Revision tracking records:
--- START ---
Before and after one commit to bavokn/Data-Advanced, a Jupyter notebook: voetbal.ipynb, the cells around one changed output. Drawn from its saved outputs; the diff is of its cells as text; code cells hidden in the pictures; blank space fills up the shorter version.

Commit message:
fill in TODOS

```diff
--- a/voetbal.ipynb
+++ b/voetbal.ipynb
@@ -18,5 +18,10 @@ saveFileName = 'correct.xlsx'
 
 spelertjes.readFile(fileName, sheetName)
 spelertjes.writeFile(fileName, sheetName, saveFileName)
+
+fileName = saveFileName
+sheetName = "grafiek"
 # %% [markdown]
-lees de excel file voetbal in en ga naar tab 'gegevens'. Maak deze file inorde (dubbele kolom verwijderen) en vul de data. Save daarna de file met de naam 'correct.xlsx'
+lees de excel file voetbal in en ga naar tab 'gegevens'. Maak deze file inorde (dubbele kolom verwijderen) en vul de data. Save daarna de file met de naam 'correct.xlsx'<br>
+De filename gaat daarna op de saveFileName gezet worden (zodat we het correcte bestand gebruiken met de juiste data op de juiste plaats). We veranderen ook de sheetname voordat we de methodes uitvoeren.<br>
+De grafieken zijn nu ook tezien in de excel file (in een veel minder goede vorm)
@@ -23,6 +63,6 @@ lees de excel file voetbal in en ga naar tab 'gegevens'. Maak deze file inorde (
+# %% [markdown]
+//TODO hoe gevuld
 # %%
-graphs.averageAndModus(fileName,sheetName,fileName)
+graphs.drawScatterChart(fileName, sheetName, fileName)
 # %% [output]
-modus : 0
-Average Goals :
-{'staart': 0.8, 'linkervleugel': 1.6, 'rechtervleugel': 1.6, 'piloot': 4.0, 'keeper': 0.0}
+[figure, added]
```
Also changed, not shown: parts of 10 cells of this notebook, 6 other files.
--- END ---
TRY IT ▸ Which lines of the data include the string "kolom"? Copy each of them.

EXERCISE SOLUTION ▸
-lees de excel file voetbal in en ga naar tab 'gegevens'. Maak deze file inorde (dubbele kolom verwijderen) en vul de data. Save daarna de file met de naam 'correct.xlsx'
+lees de excel file voetbal in en ga naar tab 'gegevens'. Maak deze file inorde (dubbele kolom verwijderen) en vul de data. Save daarna de file met de naam 'correct.xlsx'<br>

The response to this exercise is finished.